“The fully networked factory will have a significant impact on the production of the future. A powerful network architecture that can respond in real time is of decisive importance for us.” said Audi CIO Frank Loydl. “As part of the project with our partner Ericsson, we are testing the opportunities offered by 5G technology for industrial applications in the smart factory.”
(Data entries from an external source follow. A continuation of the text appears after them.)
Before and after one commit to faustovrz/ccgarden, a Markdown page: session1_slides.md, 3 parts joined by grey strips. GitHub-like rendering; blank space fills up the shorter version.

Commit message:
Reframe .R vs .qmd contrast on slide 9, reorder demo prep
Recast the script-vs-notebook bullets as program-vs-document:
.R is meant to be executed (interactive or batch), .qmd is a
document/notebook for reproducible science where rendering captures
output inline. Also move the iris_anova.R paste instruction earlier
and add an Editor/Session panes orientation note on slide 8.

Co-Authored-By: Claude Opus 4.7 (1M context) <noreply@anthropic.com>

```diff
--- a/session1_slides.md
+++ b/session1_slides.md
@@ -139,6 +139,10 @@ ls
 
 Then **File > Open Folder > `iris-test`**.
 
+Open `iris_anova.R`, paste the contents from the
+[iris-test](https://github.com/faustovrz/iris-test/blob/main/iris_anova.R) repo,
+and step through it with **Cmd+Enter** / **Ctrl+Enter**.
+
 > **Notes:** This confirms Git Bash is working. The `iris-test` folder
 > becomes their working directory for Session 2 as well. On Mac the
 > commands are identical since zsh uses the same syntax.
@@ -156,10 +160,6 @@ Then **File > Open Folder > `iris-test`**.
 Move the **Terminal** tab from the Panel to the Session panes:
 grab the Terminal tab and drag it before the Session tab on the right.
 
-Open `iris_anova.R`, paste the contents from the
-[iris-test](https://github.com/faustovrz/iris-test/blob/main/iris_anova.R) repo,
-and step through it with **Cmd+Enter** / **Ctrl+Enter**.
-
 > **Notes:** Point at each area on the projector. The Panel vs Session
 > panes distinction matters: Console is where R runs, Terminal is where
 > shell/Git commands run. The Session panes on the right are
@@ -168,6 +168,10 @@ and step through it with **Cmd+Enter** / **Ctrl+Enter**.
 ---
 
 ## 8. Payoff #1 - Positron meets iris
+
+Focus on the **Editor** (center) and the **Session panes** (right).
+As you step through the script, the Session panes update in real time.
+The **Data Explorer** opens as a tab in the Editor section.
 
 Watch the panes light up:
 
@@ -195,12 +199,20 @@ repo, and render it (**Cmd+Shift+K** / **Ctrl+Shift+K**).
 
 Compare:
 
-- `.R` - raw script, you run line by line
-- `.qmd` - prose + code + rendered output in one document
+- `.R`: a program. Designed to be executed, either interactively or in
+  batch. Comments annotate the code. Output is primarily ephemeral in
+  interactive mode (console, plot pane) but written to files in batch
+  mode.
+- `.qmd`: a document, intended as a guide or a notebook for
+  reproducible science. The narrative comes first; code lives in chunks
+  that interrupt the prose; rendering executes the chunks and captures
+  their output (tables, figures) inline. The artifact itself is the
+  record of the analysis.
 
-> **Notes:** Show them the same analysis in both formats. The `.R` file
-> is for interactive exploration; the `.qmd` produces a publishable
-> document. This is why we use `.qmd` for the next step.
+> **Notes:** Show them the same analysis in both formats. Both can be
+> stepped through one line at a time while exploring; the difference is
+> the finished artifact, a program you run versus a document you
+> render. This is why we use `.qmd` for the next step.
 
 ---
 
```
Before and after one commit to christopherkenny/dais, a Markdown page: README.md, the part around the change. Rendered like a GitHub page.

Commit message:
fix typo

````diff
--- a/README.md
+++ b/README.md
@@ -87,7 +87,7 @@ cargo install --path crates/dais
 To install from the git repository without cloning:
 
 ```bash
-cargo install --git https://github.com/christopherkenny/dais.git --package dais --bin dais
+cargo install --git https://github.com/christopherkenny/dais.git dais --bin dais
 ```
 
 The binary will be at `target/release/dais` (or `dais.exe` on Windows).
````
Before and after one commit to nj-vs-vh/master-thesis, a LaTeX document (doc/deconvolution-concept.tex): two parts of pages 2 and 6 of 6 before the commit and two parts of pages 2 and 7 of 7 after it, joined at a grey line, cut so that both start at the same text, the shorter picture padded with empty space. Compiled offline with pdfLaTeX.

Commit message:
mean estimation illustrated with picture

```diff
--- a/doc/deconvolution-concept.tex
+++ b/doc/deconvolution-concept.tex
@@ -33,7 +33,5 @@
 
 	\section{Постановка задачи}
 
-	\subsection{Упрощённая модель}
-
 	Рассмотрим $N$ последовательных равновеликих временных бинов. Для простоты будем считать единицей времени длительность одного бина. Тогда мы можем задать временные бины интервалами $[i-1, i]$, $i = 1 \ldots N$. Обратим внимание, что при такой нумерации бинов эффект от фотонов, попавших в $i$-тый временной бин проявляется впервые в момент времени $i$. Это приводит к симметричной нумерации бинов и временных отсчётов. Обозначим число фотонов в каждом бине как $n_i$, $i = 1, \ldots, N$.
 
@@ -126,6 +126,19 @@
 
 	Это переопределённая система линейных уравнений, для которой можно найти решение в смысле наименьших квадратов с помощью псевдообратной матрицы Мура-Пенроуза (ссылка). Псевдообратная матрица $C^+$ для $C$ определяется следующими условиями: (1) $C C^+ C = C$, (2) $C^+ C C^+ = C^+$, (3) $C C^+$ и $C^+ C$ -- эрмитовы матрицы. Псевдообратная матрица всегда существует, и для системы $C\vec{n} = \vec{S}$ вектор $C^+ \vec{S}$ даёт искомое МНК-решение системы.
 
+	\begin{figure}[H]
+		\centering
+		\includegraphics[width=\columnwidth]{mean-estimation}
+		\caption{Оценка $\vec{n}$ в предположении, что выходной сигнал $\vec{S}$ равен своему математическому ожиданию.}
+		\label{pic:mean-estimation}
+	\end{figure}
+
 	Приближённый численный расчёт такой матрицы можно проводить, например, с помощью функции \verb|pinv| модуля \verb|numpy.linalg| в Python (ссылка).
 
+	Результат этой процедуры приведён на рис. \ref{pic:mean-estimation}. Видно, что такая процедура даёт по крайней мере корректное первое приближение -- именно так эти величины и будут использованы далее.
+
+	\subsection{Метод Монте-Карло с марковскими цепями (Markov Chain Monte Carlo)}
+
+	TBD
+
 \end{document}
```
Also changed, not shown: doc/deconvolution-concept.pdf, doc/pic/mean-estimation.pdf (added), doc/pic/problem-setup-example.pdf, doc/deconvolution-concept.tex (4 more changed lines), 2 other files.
Audi and Ericsson believe that many potential characteristics of the emerging 5G standard – notably its ability to run faster, low-latency, high-capacity, highly secure mobile networks – lend themselves to complex, automated production environments such as a car factory. In Germany, the trend towards digitisation of industrial production is known as Industry 4.0, and it is a key government initiative spearheaded by the German Ministry of Education and Research (BMBF) and the Ministry for Economic Affairs and Energy (BMWI) under chancellor Merkel. The first phase of the collaboration will see Audi and Ericsson working together on a latency-critical application using wireless production robots equipped with a gluing application for bodywork construction. Eventually, the Audi lab – which, in recent years, has explored big data in supply chain logistics and augmented reality in engine assembly, among other things – will be equipped with a 5G-enabled, simulated production environment that mirrors Audi’s real-life production line in nearby Ingolstadt. It will use Ericsson’s proof-of-concept network, an open trail facility, to enable early stage private 5G deployments. This network is designed to integrate alternative or complementary technologies, including Wi-Fi or Ethernet connectivity. Ericsson group CTO Erik Ekudden added: “Ericsson is already running 5G industry programs all over the world to help manufacturers boost productivity and create new business opportunities. This project is a great opportunity to see what is possible when we bring 5G into an automobile production environment to truly enable smart wireless manufacturing.”